All of the Web 2.0 Social Web properties which rely on users to contribute content are faced with what I call the “Social Freeloaders” phenomenon. As in the “real-world,” interactions within social communities on the Web are dominated by an extremely small, self-selected minority of active, vocal participants.
Currently, YouTube is reporting a video upload to video view ratio of one-tenth of one percent, even though it says it is “empowering” users to “become the broadcasters of tomorrow.
Such was the YouTube UGC situation pre-Google; The YouTube UGC situation post-Google remains the same for the most part.

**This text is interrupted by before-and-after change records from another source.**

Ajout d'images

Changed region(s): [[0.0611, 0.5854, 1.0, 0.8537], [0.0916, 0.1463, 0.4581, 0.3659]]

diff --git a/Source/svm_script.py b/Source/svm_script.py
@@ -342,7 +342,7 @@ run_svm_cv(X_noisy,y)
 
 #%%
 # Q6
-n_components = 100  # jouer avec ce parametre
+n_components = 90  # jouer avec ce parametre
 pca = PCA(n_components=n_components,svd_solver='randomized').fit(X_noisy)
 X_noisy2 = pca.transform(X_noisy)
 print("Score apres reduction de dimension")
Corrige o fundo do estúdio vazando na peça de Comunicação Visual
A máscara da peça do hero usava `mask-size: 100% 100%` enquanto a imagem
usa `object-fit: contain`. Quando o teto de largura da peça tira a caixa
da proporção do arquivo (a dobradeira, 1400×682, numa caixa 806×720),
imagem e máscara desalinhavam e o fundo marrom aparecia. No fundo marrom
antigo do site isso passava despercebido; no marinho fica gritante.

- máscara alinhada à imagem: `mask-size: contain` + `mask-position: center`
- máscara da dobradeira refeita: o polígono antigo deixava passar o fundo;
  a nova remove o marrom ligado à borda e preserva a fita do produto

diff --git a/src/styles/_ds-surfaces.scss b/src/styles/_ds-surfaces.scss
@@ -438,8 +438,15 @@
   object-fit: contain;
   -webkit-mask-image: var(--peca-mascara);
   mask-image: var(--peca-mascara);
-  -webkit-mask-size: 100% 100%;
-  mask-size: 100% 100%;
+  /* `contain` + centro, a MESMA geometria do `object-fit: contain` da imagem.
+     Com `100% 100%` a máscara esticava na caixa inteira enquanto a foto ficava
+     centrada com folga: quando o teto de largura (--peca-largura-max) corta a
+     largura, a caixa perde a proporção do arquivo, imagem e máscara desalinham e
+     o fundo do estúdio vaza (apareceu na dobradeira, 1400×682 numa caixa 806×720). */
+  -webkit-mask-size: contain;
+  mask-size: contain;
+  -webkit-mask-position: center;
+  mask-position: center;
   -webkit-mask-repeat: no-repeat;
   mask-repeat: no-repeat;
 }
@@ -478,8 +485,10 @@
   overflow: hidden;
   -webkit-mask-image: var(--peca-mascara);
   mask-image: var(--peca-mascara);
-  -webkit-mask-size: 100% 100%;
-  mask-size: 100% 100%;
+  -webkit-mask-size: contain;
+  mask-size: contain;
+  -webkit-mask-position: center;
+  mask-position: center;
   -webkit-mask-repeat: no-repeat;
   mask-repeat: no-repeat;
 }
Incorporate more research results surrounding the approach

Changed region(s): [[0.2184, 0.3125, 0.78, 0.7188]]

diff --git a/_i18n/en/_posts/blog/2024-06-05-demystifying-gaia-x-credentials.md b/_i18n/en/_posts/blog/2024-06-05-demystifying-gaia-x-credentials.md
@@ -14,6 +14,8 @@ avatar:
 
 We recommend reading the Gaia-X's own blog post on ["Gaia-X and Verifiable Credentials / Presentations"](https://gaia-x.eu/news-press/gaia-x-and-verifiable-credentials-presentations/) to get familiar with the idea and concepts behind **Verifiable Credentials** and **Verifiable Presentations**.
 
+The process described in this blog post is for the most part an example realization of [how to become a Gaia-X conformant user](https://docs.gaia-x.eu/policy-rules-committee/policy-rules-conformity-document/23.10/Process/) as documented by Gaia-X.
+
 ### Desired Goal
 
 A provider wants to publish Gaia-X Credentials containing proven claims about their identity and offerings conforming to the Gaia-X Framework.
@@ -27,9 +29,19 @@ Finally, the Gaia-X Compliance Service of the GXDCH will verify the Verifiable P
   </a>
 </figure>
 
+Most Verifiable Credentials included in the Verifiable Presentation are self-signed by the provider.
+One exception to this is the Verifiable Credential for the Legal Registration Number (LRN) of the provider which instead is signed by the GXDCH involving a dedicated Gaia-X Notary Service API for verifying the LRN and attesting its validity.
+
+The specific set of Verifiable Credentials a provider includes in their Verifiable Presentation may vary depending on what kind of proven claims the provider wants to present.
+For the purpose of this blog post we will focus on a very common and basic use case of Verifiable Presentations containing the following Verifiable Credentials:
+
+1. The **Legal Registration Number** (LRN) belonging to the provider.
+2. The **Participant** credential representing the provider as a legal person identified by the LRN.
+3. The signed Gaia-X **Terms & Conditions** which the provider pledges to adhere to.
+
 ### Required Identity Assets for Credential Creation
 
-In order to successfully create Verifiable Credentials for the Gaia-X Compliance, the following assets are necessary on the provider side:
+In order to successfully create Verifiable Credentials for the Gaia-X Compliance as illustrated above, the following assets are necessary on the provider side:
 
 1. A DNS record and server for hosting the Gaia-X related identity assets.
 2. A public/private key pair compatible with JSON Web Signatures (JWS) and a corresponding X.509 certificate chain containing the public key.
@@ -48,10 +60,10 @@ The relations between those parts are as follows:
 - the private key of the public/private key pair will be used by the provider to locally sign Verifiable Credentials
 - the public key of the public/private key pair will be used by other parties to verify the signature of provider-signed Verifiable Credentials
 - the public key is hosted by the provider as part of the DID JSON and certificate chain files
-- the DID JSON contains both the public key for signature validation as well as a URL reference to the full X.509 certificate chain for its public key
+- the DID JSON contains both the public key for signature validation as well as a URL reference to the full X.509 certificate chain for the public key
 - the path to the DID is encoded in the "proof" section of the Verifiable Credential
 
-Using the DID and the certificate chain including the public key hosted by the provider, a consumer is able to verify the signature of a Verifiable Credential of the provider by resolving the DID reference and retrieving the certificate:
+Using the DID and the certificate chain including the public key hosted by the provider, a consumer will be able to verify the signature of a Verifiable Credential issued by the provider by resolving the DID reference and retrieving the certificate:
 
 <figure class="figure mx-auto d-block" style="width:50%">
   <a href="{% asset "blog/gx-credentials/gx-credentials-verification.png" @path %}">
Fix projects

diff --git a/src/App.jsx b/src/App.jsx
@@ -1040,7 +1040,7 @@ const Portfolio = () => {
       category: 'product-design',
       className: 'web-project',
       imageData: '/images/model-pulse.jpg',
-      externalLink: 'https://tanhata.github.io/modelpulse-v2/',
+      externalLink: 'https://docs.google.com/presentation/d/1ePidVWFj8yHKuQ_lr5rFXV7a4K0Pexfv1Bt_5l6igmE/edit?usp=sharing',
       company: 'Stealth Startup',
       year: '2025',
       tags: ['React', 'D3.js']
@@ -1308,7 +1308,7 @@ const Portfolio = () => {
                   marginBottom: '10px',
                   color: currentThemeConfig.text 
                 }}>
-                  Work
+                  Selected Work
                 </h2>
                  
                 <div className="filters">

I heard Suzie Reider, the Google YouTube marketing exec, acknowledge the not quite UGC bandwagon that is still the YouTube clip-culture phenomenon, last week at the Advertising Research Foundation conference in New York City.
Reider’s discussion of the metrics on the Intuit TurboTax “Tax Rap” UGC YouTube promotion bolster my “Social Freeloaders” theory. SEE: Intuit: Bad with YouTube, REALLY bad with IRS.
Bottom line? As a relative handful of “users generated content” for the mass consumption of hordes of YouTubers, YouTube sold Intuit access to its video watchers, not its video makers.
Who is seducing whom then? The great UGC seduction targets the saleable media voyeur, not the low-rent amateur creator.
YouTube: the world’s on-demand reality show I said last July, noting “about 20 million unique users are becoming emotionally involved monthly.”
The multi-millions strong YouTuber emotional involvement is derived from voyeuristic thrills though, not artistically creative ones.
Google sells the largest audience of video sharers to its advertisers, it is not hawking the largest audience of video creators to marketers!
At the end of the Web 2.0 UGC day, social media has not usurped the old media production and sales models.
What IS in the process of being displaced? Goodbye couch potato,
HELLO MOUSE TOMATO!
ALSO: MySpace: Worth it, or not? and
Web 2.0: Does ‘old media’ get it? and
Web 2.0 ages: Poor old media? and
Social Networking for the masses: Rise of ‘The Sleuth’